Now her putative lover/soothsayer is skating on similarly thin legal ice while
basking in equally garish publicity. Chinachem's lawyers argue that Chan duped
a dying, mentally unstable woman with promises of eternal life. At the very
least, they say the 2006 will leaving her fortune to him was a ritualistic prop
meant to be burnt, like paper money, as part of a traditional life-extending feng-shui
At worst, the company states, the will is an outright forgery.
Members of Wang's family have ridiculed Chan's claims - both as a feng-shui
expert and as a lover - with her sister, Kung Yan-sum, comparing their
relationship to that of an empress and a eunuch.
On the other hand, Chan's defense team maintained that Wang had wanted to have
a baby with him and had even undergone estrogen treatments in Canada with this
aim in mind.
In his own testimony, Chan, who is married with three children, said his
relationship with the tycoon began in 1992, when his offer of a head massage
quickly turned into a full-body treatment. Soon thereafter, he continued, she
was calling him "hubby" and they were spending nights together.
Chan also produced a video in which he and Wang are seen burning money and
incense at a Taoist temple in Hong Kong in a gesture that he said was intended
to seal their relationship. Even before this ceremony, he testified, Wang had
begun referring to him as her husband, but in the video she can clearly be
heard calling him "Kung Kung" - which means eunuch in Chinese.
Whether he was eunuch or lover, however, Chan was richly rewarded for his
services. Before Wang died, he received a series of cash payments between 1993
and 1997 totaling US$93 million - much of it, according to the testimony of
Chan's two younger brothers, delivered in tennis bags. Wang also helped him set
up RCG Holdings, a successful biometrics company listed on the Hong Kong Stock
No wonder Chan chose to name his eldest son, born a year after that fateful
full-body massage, "Wealthee".
During the hearing, Chan's doggedly loyal wife, Tam Miu-ching, took the stand
to defend her husband, but her performance may have done more harm than good.
Although she was 27 years younger than Wang when the two met for the first time
in 1992, Tam testified that her husband introduced the Chinachem boss as his
goddaughter and that thereafter Wang referred to her as "Godmother".
Tam also said that she, Wang and her husband traveled to Beijing as a threesome
and that she made no objections when Chan arranged for their third child to be
born on Wang's birthday.
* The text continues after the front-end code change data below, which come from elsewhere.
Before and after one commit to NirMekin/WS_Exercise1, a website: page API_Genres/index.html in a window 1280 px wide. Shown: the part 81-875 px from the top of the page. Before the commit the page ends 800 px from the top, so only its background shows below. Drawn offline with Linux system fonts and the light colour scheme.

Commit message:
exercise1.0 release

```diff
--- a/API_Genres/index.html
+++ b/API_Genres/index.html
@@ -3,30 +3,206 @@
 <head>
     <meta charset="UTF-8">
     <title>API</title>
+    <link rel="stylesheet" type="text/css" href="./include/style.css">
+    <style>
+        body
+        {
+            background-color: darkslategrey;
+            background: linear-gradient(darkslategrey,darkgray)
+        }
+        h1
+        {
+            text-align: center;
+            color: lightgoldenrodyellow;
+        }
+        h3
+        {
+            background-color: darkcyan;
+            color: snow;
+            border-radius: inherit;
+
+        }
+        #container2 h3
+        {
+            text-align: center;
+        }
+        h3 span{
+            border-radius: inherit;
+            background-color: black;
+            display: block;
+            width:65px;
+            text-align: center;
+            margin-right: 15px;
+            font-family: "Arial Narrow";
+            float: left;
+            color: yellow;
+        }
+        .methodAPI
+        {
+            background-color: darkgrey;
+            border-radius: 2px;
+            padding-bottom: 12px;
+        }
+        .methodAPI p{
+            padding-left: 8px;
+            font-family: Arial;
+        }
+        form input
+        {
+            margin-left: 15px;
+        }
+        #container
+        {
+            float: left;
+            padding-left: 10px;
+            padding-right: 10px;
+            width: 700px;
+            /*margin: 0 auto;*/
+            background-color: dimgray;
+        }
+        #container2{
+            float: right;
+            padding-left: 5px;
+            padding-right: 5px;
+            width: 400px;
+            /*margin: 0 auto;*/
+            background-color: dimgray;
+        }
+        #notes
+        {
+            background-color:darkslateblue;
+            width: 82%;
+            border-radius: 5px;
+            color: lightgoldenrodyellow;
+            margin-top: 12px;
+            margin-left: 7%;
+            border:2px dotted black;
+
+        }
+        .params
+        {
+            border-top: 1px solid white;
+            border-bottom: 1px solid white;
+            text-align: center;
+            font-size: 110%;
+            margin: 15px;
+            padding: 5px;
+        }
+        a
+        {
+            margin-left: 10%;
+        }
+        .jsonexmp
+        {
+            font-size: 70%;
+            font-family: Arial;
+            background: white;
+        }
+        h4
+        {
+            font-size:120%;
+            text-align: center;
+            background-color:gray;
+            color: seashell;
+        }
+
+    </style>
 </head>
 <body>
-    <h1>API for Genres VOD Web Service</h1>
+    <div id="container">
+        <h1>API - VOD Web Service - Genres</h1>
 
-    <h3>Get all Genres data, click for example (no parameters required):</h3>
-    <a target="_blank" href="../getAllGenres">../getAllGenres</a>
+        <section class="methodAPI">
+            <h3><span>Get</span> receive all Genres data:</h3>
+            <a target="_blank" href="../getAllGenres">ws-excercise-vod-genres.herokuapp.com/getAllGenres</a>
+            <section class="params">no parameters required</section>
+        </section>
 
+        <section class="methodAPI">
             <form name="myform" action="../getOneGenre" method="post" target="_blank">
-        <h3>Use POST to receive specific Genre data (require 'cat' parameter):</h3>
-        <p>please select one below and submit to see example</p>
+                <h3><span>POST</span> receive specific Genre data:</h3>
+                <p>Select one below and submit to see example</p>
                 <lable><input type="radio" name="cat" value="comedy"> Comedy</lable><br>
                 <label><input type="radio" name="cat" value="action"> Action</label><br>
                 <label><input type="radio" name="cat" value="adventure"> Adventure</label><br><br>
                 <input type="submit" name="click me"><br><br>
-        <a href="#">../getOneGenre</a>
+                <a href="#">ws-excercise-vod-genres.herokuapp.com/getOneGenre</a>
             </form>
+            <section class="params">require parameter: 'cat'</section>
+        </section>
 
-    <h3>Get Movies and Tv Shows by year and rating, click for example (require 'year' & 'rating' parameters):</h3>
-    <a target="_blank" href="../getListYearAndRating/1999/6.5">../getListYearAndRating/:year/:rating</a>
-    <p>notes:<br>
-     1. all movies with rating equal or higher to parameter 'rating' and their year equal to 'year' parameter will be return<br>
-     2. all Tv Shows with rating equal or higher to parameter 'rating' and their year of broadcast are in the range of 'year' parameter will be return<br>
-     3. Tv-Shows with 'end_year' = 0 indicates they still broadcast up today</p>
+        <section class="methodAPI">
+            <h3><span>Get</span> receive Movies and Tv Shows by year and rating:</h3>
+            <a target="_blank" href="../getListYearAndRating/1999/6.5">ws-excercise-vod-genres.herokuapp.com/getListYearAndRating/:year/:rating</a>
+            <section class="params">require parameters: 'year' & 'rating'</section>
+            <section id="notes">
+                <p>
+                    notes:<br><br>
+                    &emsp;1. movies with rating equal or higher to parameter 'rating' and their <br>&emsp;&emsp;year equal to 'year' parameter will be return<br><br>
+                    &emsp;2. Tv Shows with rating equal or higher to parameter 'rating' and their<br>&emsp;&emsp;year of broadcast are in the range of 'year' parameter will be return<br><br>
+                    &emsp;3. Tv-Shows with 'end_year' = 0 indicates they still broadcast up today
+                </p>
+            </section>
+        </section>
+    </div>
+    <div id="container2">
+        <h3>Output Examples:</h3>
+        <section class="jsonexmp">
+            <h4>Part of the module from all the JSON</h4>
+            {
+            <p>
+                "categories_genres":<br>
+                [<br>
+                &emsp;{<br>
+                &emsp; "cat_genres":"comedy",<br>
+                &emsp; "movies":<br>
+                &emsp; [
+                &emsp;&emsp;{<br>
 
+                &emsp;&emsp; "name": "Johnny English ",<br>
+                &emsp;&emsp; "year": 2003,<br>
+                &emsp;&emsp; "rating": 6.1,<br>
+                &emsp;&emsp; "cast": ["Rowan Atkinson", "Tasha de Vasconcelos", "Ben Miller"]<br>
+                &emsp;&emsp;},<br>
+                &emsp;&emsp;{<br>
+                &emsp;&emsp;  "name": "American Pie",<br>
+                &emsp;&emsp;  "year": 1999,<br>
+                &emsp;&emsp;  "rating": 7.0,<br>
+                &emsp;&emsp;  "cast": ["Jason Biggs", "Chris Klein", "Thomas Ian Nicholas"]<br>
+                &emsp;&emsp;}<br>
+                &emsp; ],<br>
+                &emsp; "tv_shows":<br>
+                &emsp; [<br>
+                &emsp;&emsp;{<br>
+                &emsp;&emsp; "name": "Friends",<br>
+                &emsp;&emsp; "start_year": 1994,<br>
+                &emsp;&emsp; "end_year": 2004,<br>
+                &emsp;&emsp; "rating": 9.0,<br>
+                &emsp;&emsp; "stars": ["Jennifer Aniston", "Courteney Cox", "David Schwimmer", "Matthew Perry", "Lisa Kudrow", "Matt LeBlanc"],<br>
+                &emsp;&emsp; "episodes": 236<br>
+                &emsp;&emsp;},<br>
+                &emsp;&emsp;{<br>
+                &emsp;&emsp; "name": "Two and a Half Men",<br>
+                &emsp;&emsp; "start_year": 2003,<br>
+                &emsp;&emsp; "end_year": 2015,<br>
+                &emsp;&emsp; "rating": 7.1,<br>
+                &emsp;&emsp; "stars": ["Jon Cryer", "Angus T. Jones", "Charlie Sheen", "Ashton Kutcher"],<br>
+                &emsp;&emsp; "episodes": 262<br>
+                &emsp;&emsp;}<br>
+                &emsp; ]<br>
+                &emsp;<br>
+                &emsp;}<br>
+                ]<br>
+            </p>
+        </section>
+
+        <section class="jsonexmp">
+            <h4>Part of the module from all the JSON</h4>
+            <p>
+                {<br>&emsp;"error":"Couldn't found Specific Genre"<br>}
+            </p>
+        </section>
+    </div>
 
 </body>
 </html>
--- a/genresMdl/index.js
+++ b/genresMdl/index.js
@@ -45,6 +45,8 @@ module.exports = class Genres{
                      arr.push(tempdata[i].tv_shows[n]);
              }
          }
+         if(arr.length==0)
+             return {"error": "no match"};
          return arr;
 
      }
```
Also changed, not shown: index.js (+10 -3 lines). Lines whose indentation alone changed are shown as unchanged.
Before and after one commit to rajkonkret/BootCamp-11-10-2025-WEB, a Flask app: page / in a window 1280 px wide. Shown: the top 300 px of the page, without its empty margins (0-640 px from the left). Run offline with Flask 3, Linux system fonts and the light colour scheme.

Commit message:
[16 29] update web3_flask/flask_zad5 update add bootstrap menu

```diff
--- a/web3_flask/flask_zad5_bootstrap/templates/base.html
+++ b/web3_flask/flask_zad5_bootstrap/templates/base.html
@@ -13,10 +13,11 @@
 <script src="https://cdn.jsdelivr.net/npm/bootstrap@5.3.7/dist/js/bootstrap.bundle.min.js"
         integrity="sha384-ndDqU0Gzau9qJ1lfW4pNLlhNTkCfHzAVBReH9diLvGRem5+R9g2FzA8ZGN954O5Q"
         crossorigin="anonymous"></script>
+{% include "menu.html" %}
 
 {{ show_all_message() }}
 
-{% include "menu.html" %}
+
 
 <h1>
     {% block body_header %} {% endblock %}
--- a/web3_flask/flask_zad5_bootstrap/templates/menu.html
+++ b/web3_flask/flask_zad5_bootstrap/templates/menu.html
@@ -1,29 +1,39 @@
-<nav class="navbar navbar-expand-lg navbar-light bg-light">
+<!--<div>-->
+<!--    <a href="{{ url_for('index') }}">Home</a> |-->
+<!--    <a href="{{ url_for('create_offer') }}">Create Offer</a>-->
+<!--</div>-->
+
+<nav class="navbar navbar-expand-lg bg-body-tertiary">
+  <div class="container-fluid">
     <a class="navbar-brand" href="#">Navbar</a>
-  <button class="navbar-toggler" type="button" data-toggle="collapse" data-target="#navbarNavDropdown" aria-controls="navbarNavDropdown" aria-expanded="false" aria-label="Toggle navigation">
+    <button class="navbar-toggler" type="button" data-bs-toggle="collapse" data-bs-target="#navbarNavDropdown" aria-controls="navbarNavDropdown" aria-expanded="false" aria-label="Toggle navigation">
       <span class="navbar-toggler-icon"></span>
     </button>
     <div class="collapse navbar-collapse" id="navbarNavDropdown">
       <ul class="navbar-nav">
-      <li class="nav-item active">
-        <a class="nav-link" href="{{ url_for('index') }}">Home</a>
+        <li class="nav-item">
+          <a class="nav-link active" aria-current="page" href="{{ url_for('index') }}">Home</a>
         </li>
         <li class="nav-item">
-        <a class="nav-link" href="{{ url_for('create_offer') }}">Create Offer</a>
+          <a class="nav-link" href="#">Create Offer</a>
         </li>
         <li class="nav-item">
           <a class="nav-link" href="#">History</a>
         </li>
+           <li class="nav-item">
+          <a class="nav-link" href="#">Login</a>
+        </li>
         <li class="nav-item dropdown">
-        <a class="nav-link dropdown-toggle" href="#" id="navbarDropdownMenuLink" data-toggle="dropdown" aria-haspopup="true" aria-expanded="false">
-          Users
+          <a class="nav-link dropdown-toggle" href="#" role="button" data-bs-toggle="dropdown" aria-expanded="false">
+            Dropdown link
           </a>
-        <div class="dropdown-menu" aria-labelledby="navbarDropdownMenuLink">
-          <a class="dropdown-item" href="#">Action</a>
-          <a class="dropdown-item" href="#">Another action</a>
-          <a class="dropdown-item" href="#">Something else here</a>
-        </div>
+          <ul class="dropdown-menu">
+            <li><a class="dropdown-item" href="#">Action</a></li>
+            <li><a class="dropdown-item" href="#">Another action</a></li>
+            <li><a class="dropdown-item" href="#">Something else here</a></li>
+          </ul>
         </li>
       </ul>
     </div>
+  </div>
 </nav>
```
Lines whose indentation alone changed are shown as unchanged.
Cross-examined about the source of her husband's suddenly acquired wealth, she
responded: "I didn't care."
The hearing concluded with testimony from two rival feng-shui experts,
but the face-off turned into an anti-climax when the expert representing Chan
admitted that he was mostly self-taught and the judge then abruptly ended his
There is, however, no end in sight to Chan's bid to use his association with
Wang to graduate from the millionaire to the billionaire class. If he succeeds,
his ancient feng-shui ancestors will honor him as Soothsayer for All
Time. If he fails, however, 21st-century Hong Kong may put him in a prison
Kent Ewing is a Hong-Kong based teacher and writer. He can be reached at